Life After Divorce: Before Letting Go, Do This
Author of The D-Word and Pennsylvania-based divorce coach Tara Eisenhard is known for her straightforward and honest approach to divorce. This post originally appeared on her blog, Relative Evolutions, where she muses about the divorce process and her experience with clients. It can also be read in its entirety below.
This afternoon, I took a drive. It was a gorgeous day featuring unseasonably warm temperatures, so I opened the sun roof, cranked up some Ani DiFranco tunes and hit the back roads. As I drove, a few leaves floated into my car, and I thought about the beauty of autumn and the lessons the trees teach us about letting go.
And I realized, for as long as I’ve appreciated nature’s release of that-which-no-longer serves, there’s an element of the process that I overlooked. A rather important element:
Before the trees release their leaves, they stop feeding them.
It’s a simple fact that’s easily overlooked in nature, yet when it comes to letting go of things in our lives, the factor becomes much more important. When a relationship ends, the natural progression is to feel, then release and move on.
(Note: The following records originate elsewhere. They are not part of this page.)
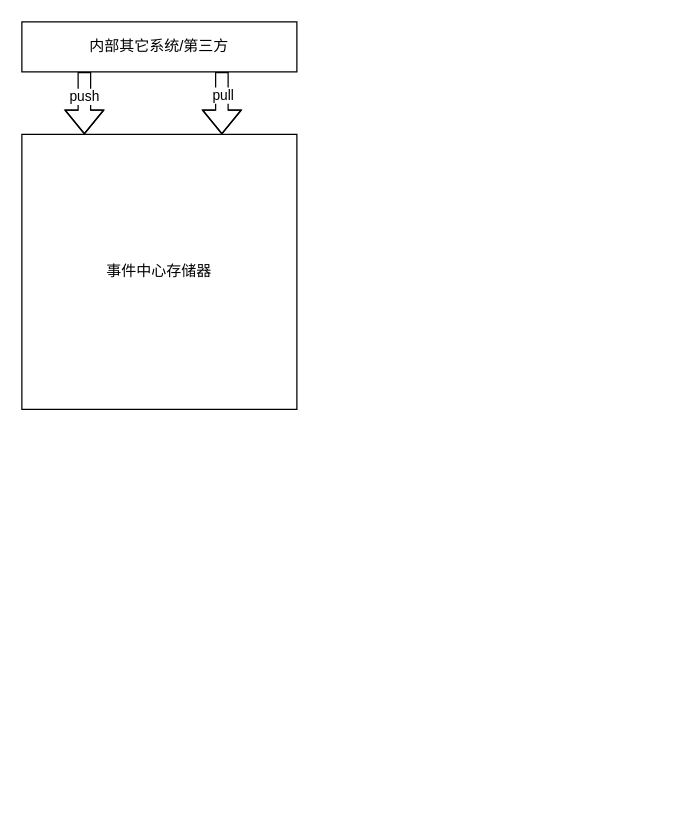
This is page "事件架构图" (2 of 2) of Untitled Diagram.drawio from WashingtonWang/diagram, a draw.io file, before an edit. Source tidied: cells renumbered, new cells numbered last; positions are measured from the earlier drawing's top-left corner, leaving out a move shared by most shapes. Both pictures are drawn from the tidied source at 125%, with x=0, y=0 at pixel (21, 21).
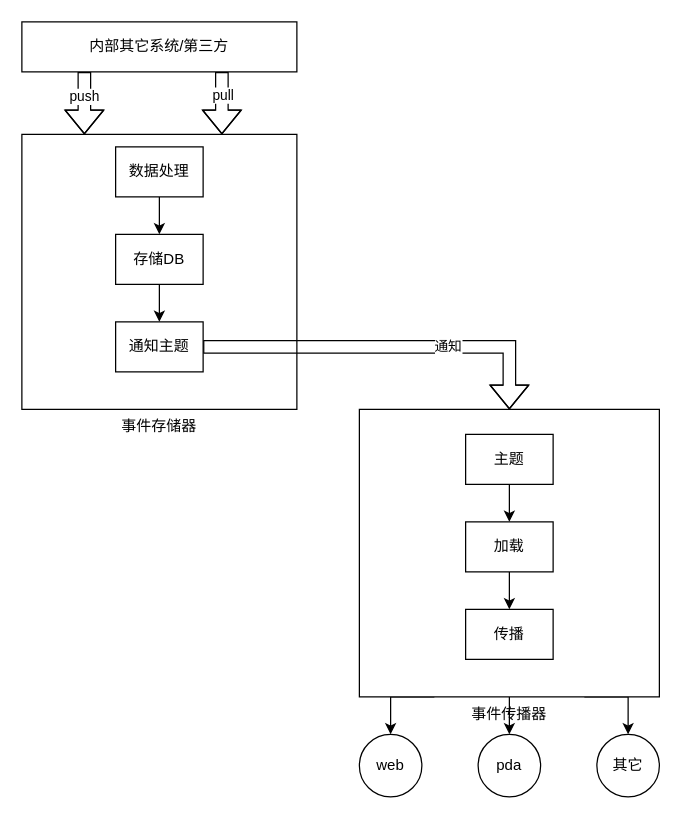
The same diagram, later.

Commit message:
forwardx 事件 架构图

Change to the diagram source:
```diff
@@
-    <mxCell id="5" value="事件中心存储器" style="whiteSpace=wrap;html=1;rounded=0;" parent="1" vertex="1">
+    <mxCell id="5" value="事件存储器" style="whiteSpace=wrap;html=1;rounded=0;verticalAlign=top;labelPosition=center;verticalLabelPosition=bottom;align=center;" parent="1" vertex="1">
       <mxGeometry y="90" width="220" height="220" as="geometry" />
     </mxCell>
@@
+    <mxCell id="8" style="edgeStyle=orthogonalEdgeStyle;rounded=0;jettySize=auto;html=1;" parent="1" edge="1" source="9" target="11">
+      <mxGeometry relative="1" as="geometry" />
+    </mxCell>
+    <mxCell id="9" value="数据处理" style="rounded=0;whiteSpace=wrap;html=1;" parent="1" vertex="1">
+      <mxGeometry x="75" y="100" width="70" height="40" as="geometry" />
+    </mxCell>
+    <mxCell id="10" style="edgeStyle=orthogonalEdgeStyle;rounded=0;jettySize=auto;html=1;exitX=0.5;exitY=1;exitDx=0;exitDy=0;entryX=0.5;entryY=0;entryDx=0;entryDy=0;" parent="1" edge="1" source="11" target="14">
+      <mxGeometry relative="1" as="geometry" />
+    </mxCell>
+    <mxCell id="11" value="存储DB" style="rounded=0;whiteSpace=wrap;html=1;" parent="1" vertex="1">
+      <mxGeometry x="75" y="170" width="70" height="40" as="geometry" />
+    </mxCell>
+    <mxCell id="12" style="edgeStyle=orthogonalEdgeStyle;shape=flexArrow;rounded=0;comic=0;sketch=0;jumpStyle=none;jettySize=auto;html=1;exitX=1;exitY=0.5;exitDx=0;exitDy=0;entryX=0.5;entryY=0;entryDx=0;entryDy=0;shadow=0;endFill=1;strokeColor=default;" parent="1" edge="1" source="14" target="20">
+      <mxGeometry relative="1" as="geometry" />
+    </mxCell>
+    <mxCell id="13" value="通知" style="edgeLabel;html=1;align=center;verticalAlign=middle;" parent="12" vertex="1">
+      <mxGeometry x="0.32" y="1" relative="1" as="geometry" />
+    </mxCell>
+    <mxCell id="14" value="通知主题" style="rounded=0;whiteSpace=wrap;html=1;" parent="1" vertex="1">
+      <mxGeometry x="75" y="240" width="70" height="40" as="geometry" />
+    </mxCell>
+    <mxCell id="15" style="edgeStyle=orthogonalEdgeStyle;rounded=0;sketch=0;jumpStyle=none;jettySize=auto;html=1;exitX=0.5;exitY=0;exitDx=0;exitDy=0;entryX=0.5;entryY=0;entryDx=0;entryDy=0;shadow=0;" parent="1" edge="1" source="20" target="22">
+      <mxGeometry relative="1" as="geometry" />
+    </mxCell>
+    <mxCell id="16" style="edgeStyle=orthogonalEdgeStyle;rounded=0;sketch=0;jumpStyle=none;jettySize=auto;html=1;exitX=0.5;exitY=0;exitDx=0;exitDy=0;entryX=0.5;entryY=0;entryDx=0;entryDy=0;shadow=0;" parent="1" edge="1" source="20" target="22">
+      <mxGeometry relative="1" as="geometry" />
+    </mxCell>
+    <mxCell id="17" style="edgeStyle=orthogonalEdgeStyle;rounded=0;comic=0;sketch=0;jumpStyle=none;jettySize=auto;html=1;exitX=0.25;exitY=1;exitDx=0;exitDy=0;entryX=0.5;entryY=0;entryDx=0;entryDy=0;shadow=0;endFill=1;strokeColor=default;" parent="1" edge="1" source="20" target="26">
+      <mxGeometry relative="1" as="geometry">
+        <Array as="points">
+          <mxPoint x="295" y="540" />
+        </Array>
+      </mxGeometry>
+    </mxCell>
+    <mxCell id="18" style="edgeStyle=orthogonalEdgeStyle;rounded=0;comic=0;sketch=0;jumpStyle=none;jettySize=auto;html=1;entryX=0.5;entryY=0;entryDx=0;entryDy=0;shadow=0;endFill=1;strokeColor=default;" parent="1" edge="1" source="20" target="27">
+      <mxGeometry relative="1" as="geometry" />
+    </mxCell>
+    <mxCell id="19" style="edgeStyle=orthogonalEdgeStyle;rounded=0;comic=0;sketch=0;jumpStyle=none;jettySize=auto;html=1;exitX=0.75;exitY=1;exitDx=0;exitDy=0;shadow=0;endFill=1;strokeColor=default;" parent="1" edge="1" source="20" target="28">
+      <mxGeometry relative="1" as="geometry">
+        <Array as="points">
+          <mxPoint x="485" y="540" />
+        </Array>
+      </mxGeometry>
+    </mxCell>
+    <mxCell id="20" value="事件传播器" style="rounded=0;whiteSpace=wrap;html=1;verticalAlign=top;labelPosition=center;verticalLabelPosition=bottom;align=center;" parent="1" vertex="1">
+      <mxGeometry x="270" y="310" width="240" height="230" as="geometry" />
+    </mxCell>
+    <mxCell id="21" style="edgeStyle=orthogonalEdgeStyle;rounded=0;comic=0;sketch=0;jumpStyle=none;jettySize=auto;html=1;entryX=0.5;entryY=0;entryDx=0;entryDy=0;shadow=0;endFill=1;strokeColor=default;" parent="1" edge="1" source="22" target="24">
+      <mxGeometry relative="1" as="geometry" />
+    </mxCell>
+    <mxCell id="22" value="主题" style="rounded=0;whiteSpace=wrap;html=1;" parent="1" vertex="1">
+      <mxGeometry x="355" y="330" width="70" height="40" as="geometry" />
+    </mxCell>
+    <mxCell id="23" style="edgeStyle=orthogonalEdgeStyle;rounded=0;comic=0;sketch=0;jumpStyle=none;jettySize=auto;html=1;exitX=0.5;exitY=1;exitDx=0;exitDy=0;shadow=0;endFill=1;strokeColor=default;" parent="1" edge="1" source="24" target="25">
+      <mxGeometry relative="1" as="geometry" />
+    </mxCell>
+    <mxCell id="24" value="加载" style="rounded=0;whiteSpace=wrap;html=1;" parent="1" vertex="1">
+      <mxGeometry x="355" y="400" width="70" height="40" as="geometry" />
+    </mxCell>
+    <mxCell id="25" value="传播" style="rounded=0;whiteSpace=wrap;html=1;" parent="1" vertex="1">
+      <mxGeometry x="355" y="470" width="70" height="40" as="geometry" />
+    </mxCell>
+    <mxCell id="26" value="web" style="ellipse;whiteSpace=wrap;html=1;" parent="1" vertex="1">
+      <mxGeometry x="270" y="570" width="50" height="50" as="geometry" />
+    </mxCell>
+    <mxCell id="27" value="pda" style="ellipse;whiteSpace=wrap;html=1;" parent="1" vertex="1">
+      <mxGeometry x="365" y="570" width="50" height="50" as="geometry" />
+    </mxCell>
+    <mxCell id="28" value="其它" style="ellipse;whiteSpace=wrap;html=1;" parent="1" vertex="1">
+      <mxGeometry x="460" y="570" width="50" height="50" as="geometry" />
+    </mxCell>
```
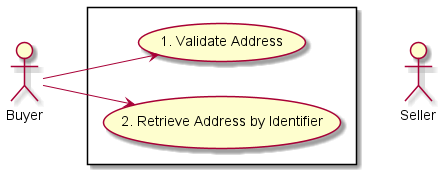
Before: documentation/productApi/serviceability/address/media/useCases.png, a diagram exported from PlantUML (MEF-GIT/MEF-LSO-Sonata-SDK). The source it was exported from:
```plantuml
@startuml

actor Seller

left to right direction
actor Buyer

rectangle {

Seller -[hidden]up-> (2. Retrieve Address by Identifier)
Seller -[hidden]up-> (1. Validate Address)

Buyer --> (1. Validate Address)
Buyer --> (2. Retrieve Address by Identifier)
}

@enduml
```
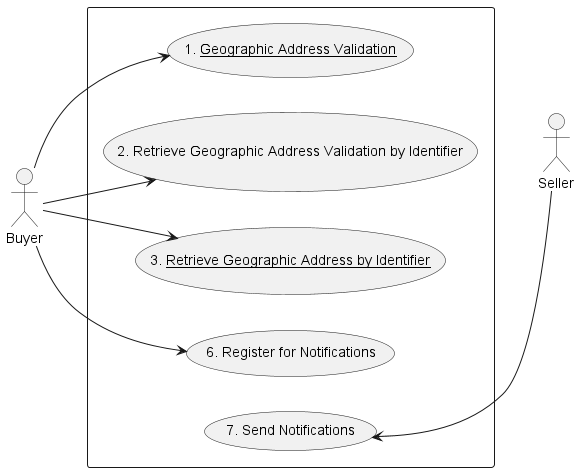
Later version of the same file.

Diff of the diagram source:
```diff
@@ -7,11 +7,15 @@
 
 rectangle {
 
-Seller -[hidden]up-> (2. Retrieve Address by Identifier)
-Seller -[hidden]up-> (1. Validate Address)
+Seller -[hidden]up-> (2. Retrieve Geographic Address Validation by Identifier)
+Seller -[hidden]up-> (1. <u>Geographic Address Validation</u>)
 
-Buyer --> (1. Validate Address)
-Buyer --> (2. Retrieve Address by Identifier)
+Buyer --> (1. <u>Geographic Address Validation</u>)
+Buyer --> (2. Retrieve Geographic Address Validation by Identifier)
+Buyer --> (3. <u>Retrieve Geographic Address by Identifier</u>)
+Buyer --> (6. Register for Notifications)
+Seller --> (7. Send Notifications)
+
 }
 
 @enduml
```
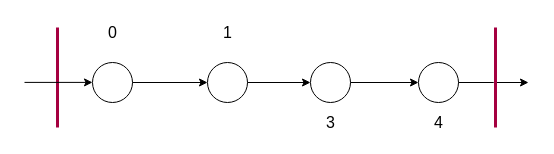
Earlier version of the draw.io diagram page "composition_nfts_extension_final" (5 of 8) of obrazky-figures/jumps_synchronization.drawio (Adda0/Transducers-in-Automata-Library-Mata). Source tidied: cells renumbered, new cells numbered last; positions are measured from the earlier drawing's top-left corner, leaving out a move shared by most shapes. Both pictures are drawn from the tidied source at 100%, with x=0, y=0 at pixel (24, 17).
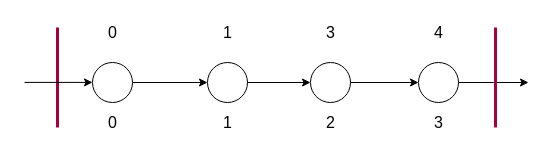
The same diagram, later.

Commit message (it also covers changes not shown here):
Add figures to composition

Change to the diagram source:
```diff
@@
     <mxCell id="12" value="3" style="text;html=1;align=center;verticalAlign=middle;strokeColor=none;fillColor=none;strokeWidth=1;fontSize=16;" parent="1" vertex="1">
-      <mxGeometry x="291" y="90" width="30" height="30" as="geometry" />
+      <mxGeometry x="291" width="30" height="30" as="geometry" />
     </mxCell>
     <mxCell id="13" value="4" style="text;html=1;align=center;verticalAlign=middle;strokeColor=none;fillColor=none;strokeWidth=1;fontSize=16;" parent="1" vertex="1">
-      <mxGeometry x="399" y="90" width="30" height="30" as="geometry" />
+      <mxGeometry x="399" width="30" height="30" as="geometry" />
     </mxCell>
@@
+    <mxCell id="17" value="0" style="text;html=1;align=center;verticalAlign=middle;strokeColor=none;fillColor=none;strokeWidth=1;fontSize=16;" parent="1" vertex="1">
+      <mxGeometry x="73" y="90" width="30" height="30" as="geometry" />
+    </mxCell>
+    <mxCell id="18" value="1" style="text;html=1;align=center;verticalAlign=middle;strokeColor=none;fillColor=none;strokeWidth=1;fontSize=16;" parent="1" vertex="1">
+      <mxGeometry x="188" y="90" width="30" height="30" as="geometry" />
+    </mxCell>
+    <mxCell id="19" value="2" style="text;html=1;align=center;verticalAlign=middle;strokeColor=none;fillColor=none;strokeWidth=1;fontSize=16;" parent="1" vertex="1">
+      <mxGeometry x="291" y="90" width="30" height="30" as="geometry" />
+    </mxCell>
+    <mxCell id="20" value="3" style="text;html=1;align=center;verticalAlign=middle;strokeColor=none;fillColor=none;strokeWidth=1;fontSize=16;" parent="1" vertex="1">
+      <mxGeometry x="399" y="90" width="30" height="30" as="geometry" />
+    </mxCell>
```
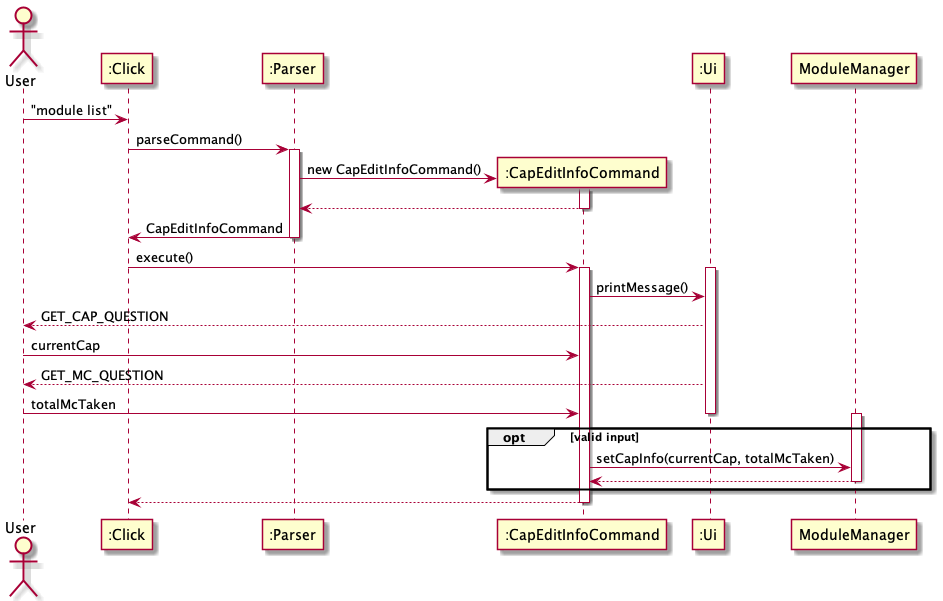
nus-cs2113-AY2122S1/tp keeps this PlantUML diagram as docs/diagrams/module/EditCapInfo.png. Above is the earlier version.
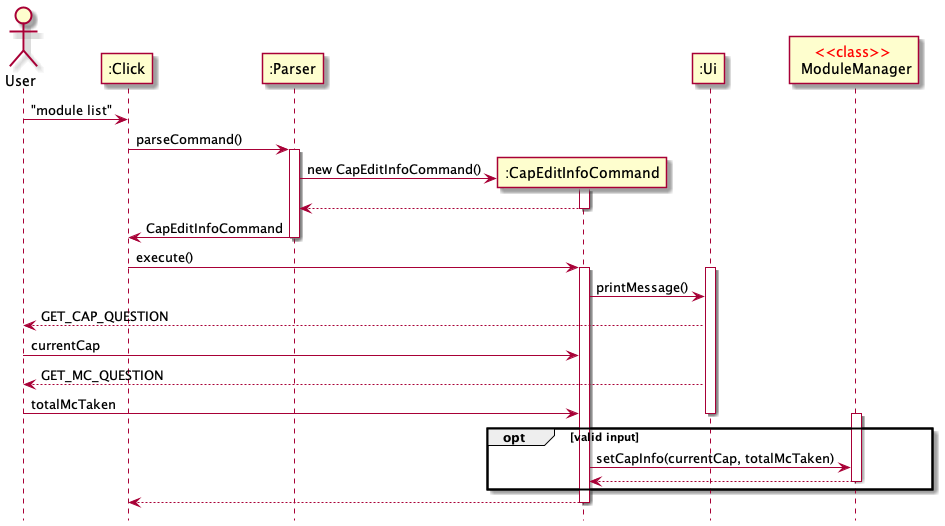
Later version of the same file.

Commit message:
Update UML diagrams

The edit, as a diff of the source:
```diff
@@ -25,16 +25,16 @@
 User -> ":CapEditInfoCommand" : totalMcTaken
 deactivate ":Ui"
 
-participant "ModuleManager"
+participant "<color red><<class>></color> \n ModuleManager"
 opt valid input
-    activate "ModuleManager"
-    ":CapEditInfoCommand" -> "ModuleManager" : setCapInfo(currentCap, totalMcTaken)
-    "ModuleManager" --> ":CapEditInfoCommand"
-    deactivate "ModuleManager"
+    activate "<color red><<class>></color> \n ModuleManager"
+    ":CapEditInfoCommand" -> "<color red><<class>></color> \n ModuleManager" : setCapInfo(currentCap, totalMcTaken)
+    "<color red><<class>></color> \n ModuleManager" --> ":CapEditInfoCommand"
+    deactivate "<color red><<class>></color> \n ModuleManager"
 end
-
-
 
 ":CapEditInfoCommand" --> ":Click"
 deactivate ":CapEditInfoCommand"
+
+hide footbox
 @enduml
```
Especially when it comes to life after divorce, we hear it all the time (and, I say it all the time): just let go. Let go of anger and release the sadness. Let go of him/her, and leave the past in the past.
It’s absolutely true that the act of letting go is freeing and feels fabulous. But there’s a process behind the release. You can’t simply let go of something you’re actively nourishing. That’s why green leaves don’t fall from trees unless they’re ripped away by an external force.
What does it mean to stop feeding an old relationship? It’s a little different for everyone. But some common elements include:
- Stop replaying old events in your mind.
- Stop trying to understand.
- Stop imagining how things could’ve been different.
- Stop stalking your ex (on social media, via the children or friends, etc).
- Stop nurturing an intimate connection.
Quite simply: don’t direct your energy toward the past. What might you do instead?
- Focus on self care.
- Imagine your new future and work to create it.
- Nurture other relationships.
The act of letting go won’t happen immediately after we stop feeding remnants of the old partnership. Like the trees, we continue to carry that which was a part of us. Throughout the process, we change. We become lighter… more vibrant… and then, when the time is right, when it’s clear there’s no point in holding on, and we have nothing to lose, we let go, allowing the past to crumble at our feet. What was once our burden becomes our strength as we stand tall to face a new season, and a new life after divorce